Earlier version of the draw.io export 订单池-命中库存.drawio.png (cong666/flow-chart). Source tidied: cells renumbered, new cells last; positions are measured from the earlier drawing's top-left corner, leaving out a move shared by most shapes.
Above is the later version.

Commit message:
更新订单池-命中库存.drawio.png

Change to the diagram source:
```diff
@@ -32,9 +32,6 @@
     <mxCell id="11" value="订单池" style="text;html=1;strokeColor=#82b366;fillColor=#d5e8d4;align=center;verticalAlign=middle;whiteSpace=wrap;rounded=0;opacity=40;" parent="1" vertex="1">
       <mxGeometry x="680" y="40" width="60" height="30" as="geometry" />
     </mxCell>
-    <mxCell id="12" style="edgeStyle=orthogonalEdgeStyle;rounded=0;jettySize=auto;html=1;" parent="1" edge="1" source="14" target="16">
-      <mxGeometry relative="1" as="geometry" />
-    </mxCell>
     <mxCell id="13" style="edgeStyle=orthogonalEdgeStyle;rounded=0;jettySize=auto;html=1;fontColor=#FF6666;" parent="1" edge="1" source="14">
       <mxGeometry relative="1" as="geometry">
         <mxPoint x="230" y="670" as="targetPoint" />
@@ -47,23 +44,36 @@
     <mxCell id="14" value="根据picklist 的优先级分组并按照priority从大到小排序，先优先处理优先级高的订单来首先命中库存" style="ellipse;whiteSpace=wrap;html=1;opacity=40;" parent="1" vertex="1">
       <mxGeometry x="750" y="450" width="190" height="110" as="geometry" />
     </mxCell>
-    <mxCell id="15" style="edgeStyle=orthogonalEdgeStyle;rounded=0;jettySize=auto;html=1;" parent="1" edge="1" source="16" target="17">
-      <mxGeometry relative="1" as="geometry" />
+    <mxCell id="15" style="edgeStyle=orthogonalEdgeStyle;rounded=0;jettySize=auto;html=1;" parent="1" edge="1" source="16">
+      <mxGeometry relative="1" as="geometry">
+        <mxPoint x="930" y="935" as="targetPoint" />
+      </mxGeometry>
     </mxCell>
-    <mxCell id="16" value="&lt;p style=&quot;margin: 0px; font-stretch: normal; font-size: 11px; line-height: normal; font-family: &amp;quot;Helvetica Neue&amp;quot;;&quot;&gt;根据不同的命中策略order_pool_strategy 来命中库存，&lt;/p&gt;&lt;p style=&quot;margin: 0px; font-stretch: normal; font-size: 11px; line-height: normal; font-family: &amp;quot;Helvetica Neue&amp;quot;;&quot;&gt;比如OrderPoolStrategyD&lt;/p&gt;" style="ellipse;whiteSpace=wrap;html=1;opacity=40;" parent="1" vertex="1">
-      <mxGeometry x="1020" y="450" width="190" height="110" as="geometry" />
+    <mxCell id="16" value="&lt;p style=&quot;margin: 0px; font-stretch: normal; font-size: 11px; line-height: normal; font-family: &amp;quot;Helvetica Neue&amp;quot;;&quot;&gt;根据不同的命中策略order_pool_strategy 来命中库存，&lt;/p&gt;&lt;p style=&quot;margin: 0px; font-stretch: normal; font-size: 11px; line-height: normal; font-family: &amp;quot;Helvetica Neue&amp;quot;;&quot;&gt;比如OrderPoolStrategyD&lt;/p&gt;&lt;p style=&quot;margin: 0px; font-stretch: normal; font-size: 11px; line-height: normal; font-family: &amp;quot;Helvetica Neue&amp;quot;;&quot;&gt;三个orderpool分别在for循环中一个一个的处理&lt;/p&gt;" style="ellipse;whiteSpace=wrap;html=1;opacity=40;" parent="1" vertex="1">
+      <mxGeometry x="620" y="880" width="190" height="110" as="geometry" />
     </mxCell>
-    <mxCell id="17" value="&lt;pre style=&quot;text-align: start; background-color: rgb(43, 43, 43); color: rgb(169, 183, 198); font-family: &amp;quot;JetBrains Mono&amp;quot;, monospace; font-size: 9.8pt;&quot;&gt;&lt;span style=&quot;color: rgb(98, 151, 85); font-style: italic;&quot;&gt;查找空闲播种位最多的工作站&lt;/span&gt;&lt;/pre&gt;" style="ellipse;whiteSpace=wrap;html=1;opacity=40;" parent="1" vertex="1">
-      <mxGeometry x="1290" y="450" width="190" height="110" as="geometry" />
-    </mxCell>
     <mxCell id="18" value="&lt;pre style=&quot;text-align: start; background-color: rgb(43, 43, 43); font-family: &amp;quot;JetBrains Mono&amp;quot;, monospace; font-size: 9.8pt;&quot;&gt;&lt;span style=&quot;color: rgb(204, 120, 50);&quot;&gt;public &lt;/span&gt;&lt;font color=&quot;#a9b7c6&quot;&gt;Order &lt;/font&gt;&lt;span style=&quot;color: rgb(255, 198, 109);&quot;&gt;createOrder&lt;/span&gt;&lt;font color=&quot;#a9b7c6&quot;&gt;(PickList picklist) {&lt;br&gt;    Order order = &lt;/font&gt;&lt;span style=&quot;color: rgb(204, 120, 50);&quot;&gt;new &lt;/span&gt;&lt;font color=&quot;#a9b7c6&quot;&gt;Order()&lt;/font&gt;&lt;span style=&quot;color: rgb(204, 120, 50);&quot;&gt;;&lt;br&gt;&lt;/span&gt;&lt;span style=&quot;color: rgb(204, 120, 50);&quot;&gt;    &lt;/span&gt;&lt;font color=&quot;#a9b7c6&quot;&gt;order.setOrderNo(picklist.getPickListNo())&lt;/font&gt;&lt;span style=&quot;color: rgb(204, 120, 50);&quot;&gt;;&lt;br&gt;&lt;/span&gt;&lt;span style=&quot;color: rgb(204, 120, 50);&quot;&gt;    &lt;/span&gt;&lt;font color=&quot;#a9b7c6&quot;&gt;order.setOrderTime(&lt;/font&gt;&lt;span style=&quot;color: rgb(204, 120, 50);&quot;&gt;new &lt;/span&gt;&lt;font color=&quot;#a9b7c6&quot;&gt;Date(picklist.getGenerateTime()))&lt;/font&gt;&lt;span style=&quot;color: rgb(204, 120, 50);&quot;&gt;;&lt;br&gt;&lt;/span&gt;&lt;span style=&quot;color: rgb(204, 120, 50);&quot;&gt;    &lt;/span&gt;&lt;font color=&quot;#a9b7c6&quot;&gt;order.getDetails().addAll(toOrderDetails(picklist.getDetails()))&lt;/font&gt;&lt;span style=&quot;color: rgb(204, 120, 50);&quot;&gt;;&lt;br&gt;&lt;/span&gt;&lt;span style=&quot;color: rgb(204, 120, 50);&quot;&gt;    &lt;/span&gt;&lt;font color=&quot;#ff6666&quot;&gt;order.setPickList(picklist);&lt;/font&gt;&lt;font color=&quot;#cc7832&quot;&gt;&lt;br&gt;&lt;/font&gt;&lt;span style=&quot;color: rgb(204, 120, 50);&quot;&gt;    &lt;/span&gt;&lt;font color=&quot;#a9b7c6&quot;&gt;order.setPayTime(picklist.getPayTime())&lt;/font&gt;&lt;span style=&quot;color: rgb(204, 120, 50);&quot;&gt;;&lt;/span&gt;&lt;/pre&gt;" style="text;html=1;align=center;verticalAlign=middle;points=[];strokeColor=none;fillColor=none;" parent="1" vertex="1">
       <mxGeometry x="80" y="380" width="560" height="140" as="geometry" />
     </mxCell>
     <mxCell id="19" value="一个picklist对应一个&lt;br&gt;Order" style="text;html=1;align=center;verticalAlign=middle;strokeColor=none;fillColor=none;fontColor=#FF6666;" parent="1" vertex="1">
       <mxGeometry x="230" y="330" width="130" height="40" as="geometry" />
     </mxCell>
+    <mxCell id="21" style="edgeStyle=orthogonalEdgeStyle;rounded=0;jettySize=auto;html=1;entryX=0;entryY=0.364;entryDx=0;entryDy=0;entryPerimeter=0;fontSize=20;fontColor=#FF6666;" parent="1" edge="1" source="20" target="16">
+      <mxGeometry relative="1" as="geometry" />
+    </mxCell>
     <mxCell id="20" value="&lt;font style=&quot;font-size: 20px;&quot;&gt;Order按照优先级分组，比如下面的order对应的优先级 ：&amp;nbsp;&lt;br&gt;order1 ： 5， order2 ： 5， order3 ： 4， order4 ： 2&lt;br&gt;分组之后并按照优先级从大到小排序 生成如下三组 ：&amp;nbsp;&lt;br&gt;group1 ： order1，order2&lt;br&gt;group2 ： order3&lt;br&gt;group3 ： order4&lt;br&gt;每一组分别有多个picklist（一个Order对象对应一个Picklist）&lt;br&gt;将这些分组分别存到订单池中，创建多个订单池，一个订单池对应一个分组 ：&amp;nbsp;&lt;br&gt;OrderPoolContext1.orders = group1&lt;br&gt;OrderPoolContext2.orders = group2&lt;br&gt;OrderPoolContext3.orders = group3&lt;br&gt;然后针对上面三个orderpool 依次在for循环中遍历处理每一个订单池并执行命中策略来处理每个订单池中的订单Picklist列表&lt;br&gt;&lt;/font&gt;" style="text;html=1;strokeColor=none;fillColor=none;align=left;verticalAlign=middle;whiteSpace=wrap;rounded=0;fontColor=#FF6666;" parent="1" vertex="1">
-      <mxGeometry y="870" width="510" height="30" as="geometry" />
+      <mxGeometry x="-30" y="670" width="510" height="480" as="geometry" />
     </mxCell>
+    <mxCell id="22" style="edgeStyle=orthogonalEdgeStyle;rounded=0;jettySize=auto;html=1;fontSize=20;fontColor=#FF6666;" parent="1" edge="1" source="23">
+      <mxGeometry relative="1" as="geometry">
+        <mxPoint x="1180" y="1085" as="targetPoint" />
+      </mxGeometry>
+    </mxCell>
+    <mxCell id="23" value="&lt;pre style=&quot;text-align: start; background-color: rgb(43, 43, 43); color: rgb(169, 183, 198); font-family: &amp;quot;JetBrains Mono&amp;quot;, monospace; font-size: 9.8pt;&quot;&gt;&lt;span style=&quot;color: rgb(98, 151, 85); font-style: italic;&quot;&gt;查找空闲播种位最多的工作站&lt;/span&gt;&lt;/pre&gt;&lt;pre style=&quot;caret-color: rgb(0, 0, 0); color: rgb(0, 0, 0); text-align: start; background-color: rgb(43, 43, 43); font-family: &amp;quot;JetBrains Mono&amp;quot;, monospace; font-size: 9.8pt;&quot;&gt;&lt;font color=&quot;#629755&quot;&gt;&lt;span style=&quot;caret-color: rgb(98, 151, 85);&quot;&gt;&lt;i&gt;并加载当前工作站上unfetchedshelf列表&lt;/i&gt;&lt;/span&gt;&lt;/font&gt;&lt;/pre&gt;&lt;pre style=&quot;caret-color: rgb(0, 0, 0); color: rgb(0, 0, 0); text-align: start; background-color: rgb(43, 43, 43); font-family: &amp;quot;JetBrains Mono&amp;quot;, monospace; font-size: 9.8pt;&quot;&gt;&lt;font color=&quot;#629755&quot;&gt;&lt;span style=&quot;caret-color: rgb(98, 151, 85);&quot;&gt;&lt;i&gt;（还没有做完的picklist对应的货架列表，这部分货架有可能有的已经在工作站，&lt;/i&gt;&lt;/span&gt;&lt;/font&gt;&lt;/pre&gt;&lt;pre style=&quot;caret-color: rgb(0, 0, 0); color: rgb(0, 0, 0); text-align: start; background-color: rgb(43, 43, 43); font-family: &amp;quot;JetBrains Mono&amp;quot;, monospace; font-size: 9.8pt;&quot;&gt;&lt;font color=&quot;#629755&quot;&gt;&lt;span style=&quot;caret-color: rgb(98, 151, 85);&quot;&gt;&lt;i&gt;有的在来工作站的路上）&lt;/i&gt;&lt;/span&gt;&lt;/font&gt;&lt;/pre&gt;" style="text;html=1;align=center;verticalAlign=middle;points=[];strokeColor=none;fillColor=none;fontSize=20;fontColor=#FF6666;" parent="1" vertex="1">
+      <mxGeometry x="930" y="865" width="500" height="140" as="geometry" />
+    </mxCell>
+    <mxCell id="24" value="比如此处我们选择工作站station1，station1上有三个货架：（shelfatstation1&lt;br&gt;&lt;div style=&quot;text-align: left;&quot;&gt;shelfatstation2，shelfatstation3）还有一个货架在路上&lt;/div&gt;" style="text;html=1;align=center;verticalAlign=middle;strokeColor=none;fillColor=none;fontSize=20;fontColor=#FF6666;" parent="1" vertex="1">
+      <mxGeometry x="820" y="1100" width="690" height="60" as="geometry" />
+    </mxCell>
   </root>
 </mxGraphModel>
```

◆ ◆ ◆ ◆

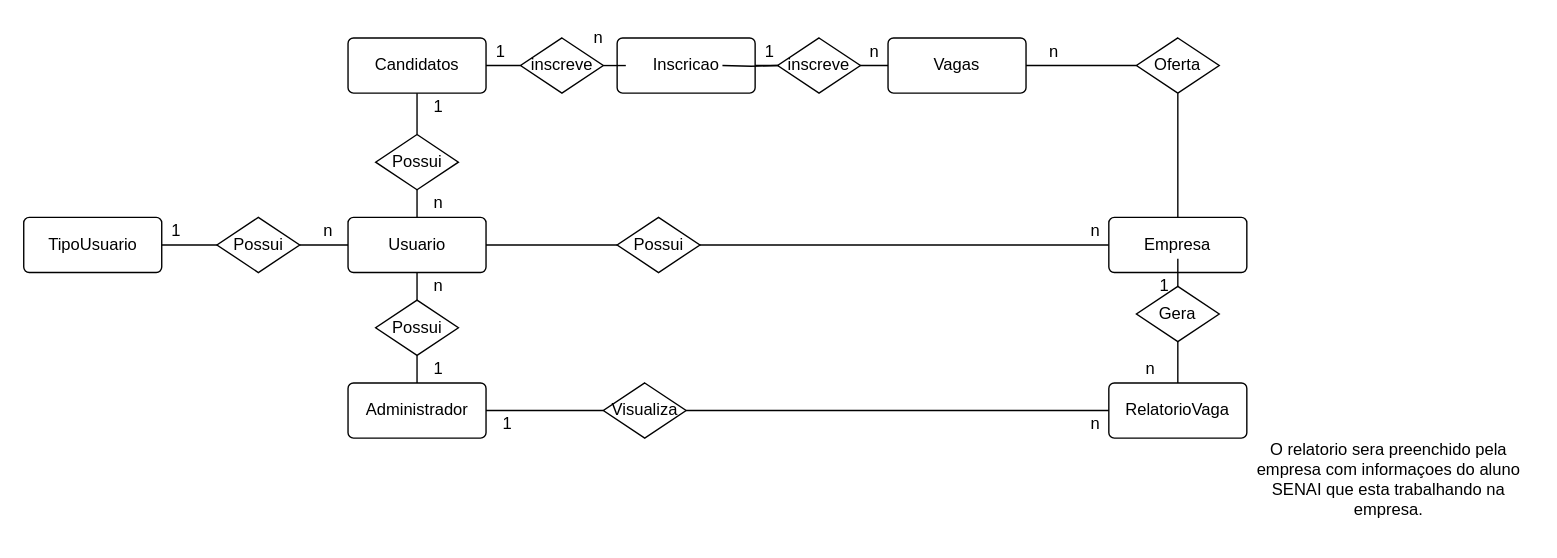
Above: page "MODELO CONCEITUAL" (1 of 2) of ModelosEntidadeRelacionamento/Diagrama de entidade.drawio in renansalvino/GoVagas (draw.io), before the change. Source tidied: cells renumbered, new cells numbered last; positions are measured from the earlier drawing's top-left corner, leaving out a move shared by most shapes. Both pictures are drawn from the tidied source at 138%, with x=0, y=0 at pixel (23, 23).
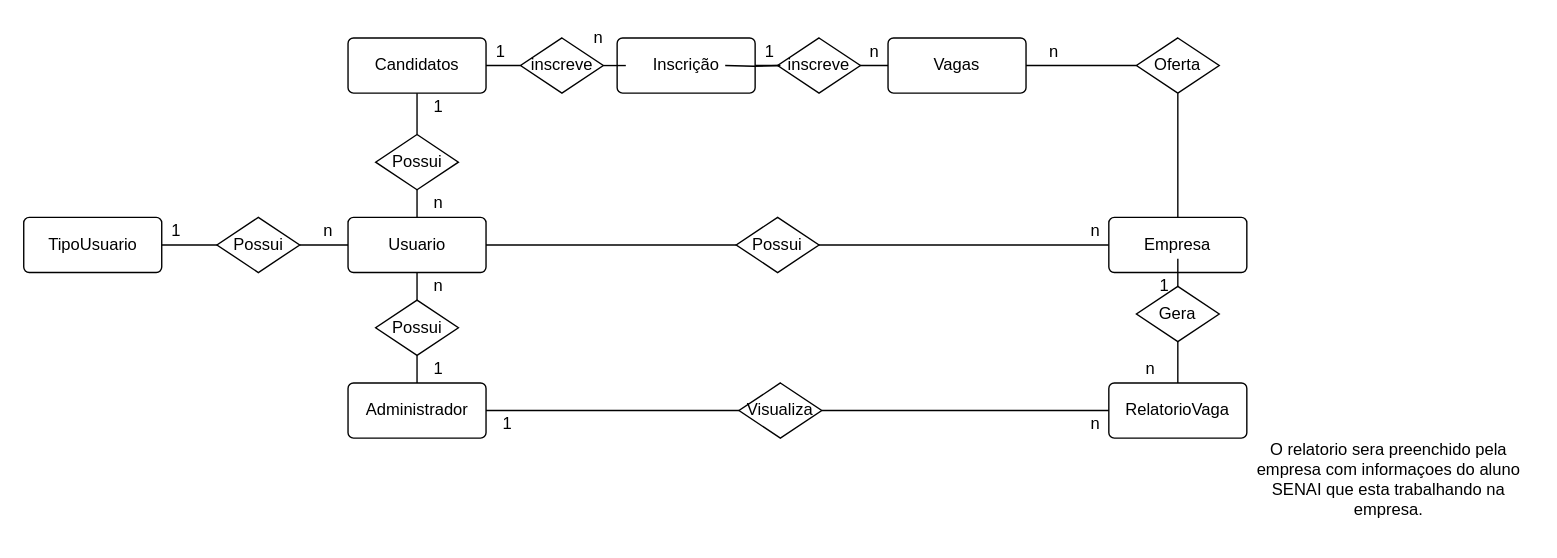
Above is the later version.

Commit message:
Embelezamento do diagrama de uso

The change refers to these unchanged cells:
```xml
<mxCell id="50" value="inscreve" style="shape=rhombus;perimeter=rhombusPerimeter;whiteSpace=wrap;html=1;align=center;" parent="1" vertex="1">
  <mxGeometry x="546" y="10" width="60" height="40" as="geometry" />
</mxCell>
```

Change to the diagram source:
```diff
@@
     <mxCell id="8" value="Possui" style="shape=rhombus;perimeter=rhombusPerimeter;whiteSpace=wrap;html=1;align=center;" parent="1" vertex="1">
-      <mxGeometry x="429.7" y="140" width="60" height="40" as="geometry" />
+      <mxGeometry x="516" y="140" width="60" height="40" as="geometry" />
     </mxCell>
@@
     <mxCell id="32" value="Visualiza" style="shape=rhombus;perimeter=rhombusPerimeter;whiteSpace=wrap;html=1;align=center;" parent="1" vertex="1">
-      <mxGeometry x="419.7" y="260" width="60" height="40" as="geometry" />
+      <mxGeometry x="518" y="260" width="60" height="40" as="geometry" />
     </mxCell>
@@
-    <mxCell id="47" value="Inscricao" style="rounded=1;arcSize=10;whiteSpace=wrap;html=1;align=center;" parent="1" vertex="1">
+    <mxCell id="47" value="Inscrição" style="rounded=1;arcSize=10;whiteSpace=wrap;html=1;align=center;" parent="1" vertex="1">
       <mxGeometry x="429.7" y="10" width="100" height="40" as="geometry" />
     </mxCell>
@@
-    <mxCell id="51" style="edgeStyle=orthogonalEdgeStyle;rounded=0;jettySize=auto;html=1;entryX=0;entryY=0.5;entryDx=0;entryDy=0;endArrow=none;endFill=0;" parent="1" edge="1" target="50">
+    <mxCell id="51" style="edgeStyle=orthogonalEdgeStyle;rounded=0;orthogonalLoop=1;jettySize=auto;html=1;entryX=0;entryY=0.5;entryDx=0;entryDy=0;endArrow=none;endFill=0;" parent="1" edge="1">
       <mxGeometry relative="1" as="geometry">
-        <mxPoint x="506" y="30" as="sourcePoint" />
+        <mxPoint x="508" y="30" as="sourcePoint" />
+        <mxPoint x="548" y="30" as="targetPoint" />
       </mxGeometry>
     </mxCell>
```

◆ ◆ ◆ ◆

(PROMPT): Respond with one number, the count of lines of the material that include "targetPoint".

(YOUR SOLUTION): 4